All great coaches dream of riding off into the sunset with a championship and then retirement, triumphantly carried off the field by their players, trophy in hand. But, University of San Diego coach Dale Lindsey got the opposite of that scenario.
Lindsey is likely the greatest football coach in San Diego history, but his life in football goes well-beyond that. He was a member of Charlie Bradshaw’s “Thin Thirty”, the University of Kentucky football team in 1962 that was cut down from 88 players to 30 due to Bradshaw’s notoriously harsh coaching habits that he learned from Bear Bryant.

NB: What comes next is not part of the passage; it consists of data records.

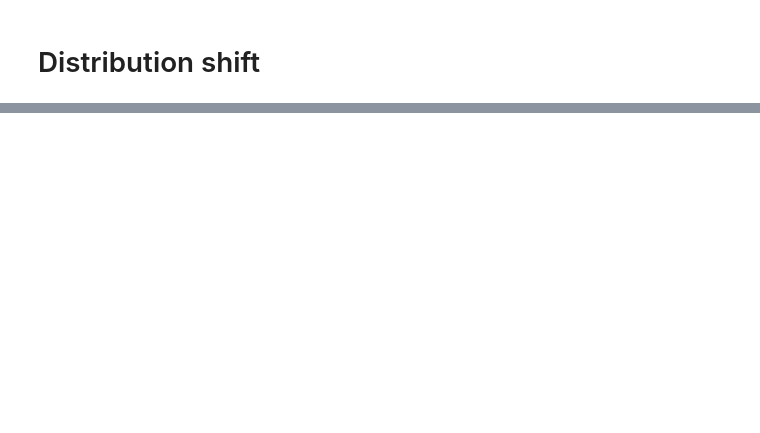
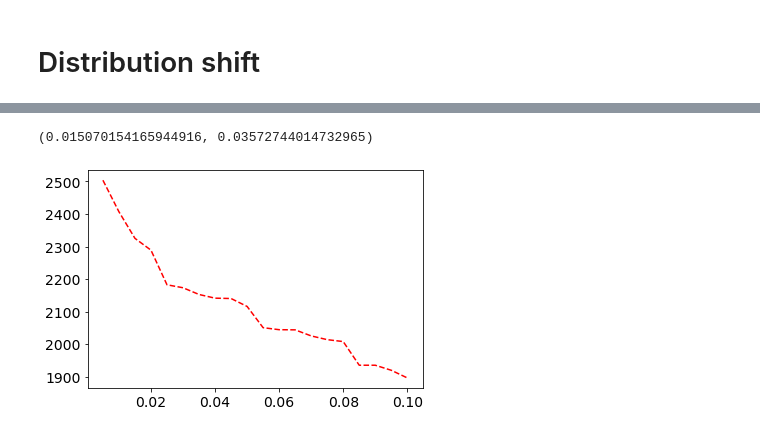
Before and after one commit to secg5/auditing_fairness_by_betting, a Jupyter notebook: credit_loan.ipynb, the cells around one changed output, grey strips where cells are left out. Cells and saved outputs as stored; diff of their text form; code cells hidden in the pictures; blank space fills up the shorter version.

```diff
--- a/credit_loan.ipynb
+++ b/credit_loan.ipynb
@@ -96,2 +191,8 @@ plt.ylabel('$\\tau$')
 # %% [markdown]
 # Distribution shift
+# %%
+# Switch to another model halfway through
+lr = LogisticRegression()
+lr.fit(X_train, y_train)
+y1_lr = lr.predict(X1)
+y2_lr = lr.predict(X2)
@@ -97,0 +207,21 @@ plt.ylabel('$\\tau$')
+# %%
+pipe = make_pipeline(StandardScaler(), LogisticRegression())
+pipe.fit(X_train, y_train)  # apply scaling on training data
+y1_lr = pipe.predict(X1)
+y2_lr = pipe.predict(X2)
+# %%
+np.mean(y1_lr), np.mean(y2_lr)
+# %% [output]
+(0.015070154165944916, 0.03572744014732965)
+# %%
+shift_time = 400
+seq1 = np.concatenate((z1[:shift_time], y1_lr[shift_time:]))
+seq2 = np.concatenate((z2[:shift_time], y2_lr[shift_time:]))
+# %%
+iters = 10
+
+betting_shift, _ = betting_experiment(seq1, seq2, alphas, iters, shift_time=shift_time)
+# %%
+plt_mean_std(plt, betting_shift, alphas, 'Betting', color='red', ls='--', plot_std=False)
+# %% [output]
+[figure, added]
```
Also changed, not shown: parts of 19 cells of this notebook, 3 other files.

There, he spent a life of sixty years in football, including a eight years in the NFL as a linebacker.
His coaching stops included eclectic jobs at places like the Toronto Argonauts, New Mexico State, numerous NFL teams and the Boston Breakers. He was hired by San Diego in 2013 and excelled there. In ten years there, the team finished with a winning record nine times and never finished below .500. They won at least a share of the league title in the Pioneer Football League eight times, and made the FCS Playoffs five times, where San Diego reached the 2nd round twice. But, that wasn’t enough for Lindsey to get an eleventh year, as they went 7-4 and 5-5 the last two years. It was announced that he had retired by San Diego on Wednesday, but apparently that was not the case.
Here is football scoop with more details.
“I did not (bleeping) retire,” Lindsey told the paper. “I was shown the door and would like to coach. That’s my story, and I’m sticking to it.”
Asked twice if San Diego in fact fired Lindsey, AD Bill McGillis declined to state definitively one way or the other.
“He is absolutely a fantastic head coach. He has demonstrated great integrity, values that match the University of San Diego, a commitment to education and mentoring his players in a way that will benefit them for the rest of their lives,” he said. “And we look forward in the future to honoring him and celebrating a remarkable legacy.”
I don’t know if I’ve ever seen this before, but maybe the now-retired Syracuse basketball coach Jim Boeheim can relate.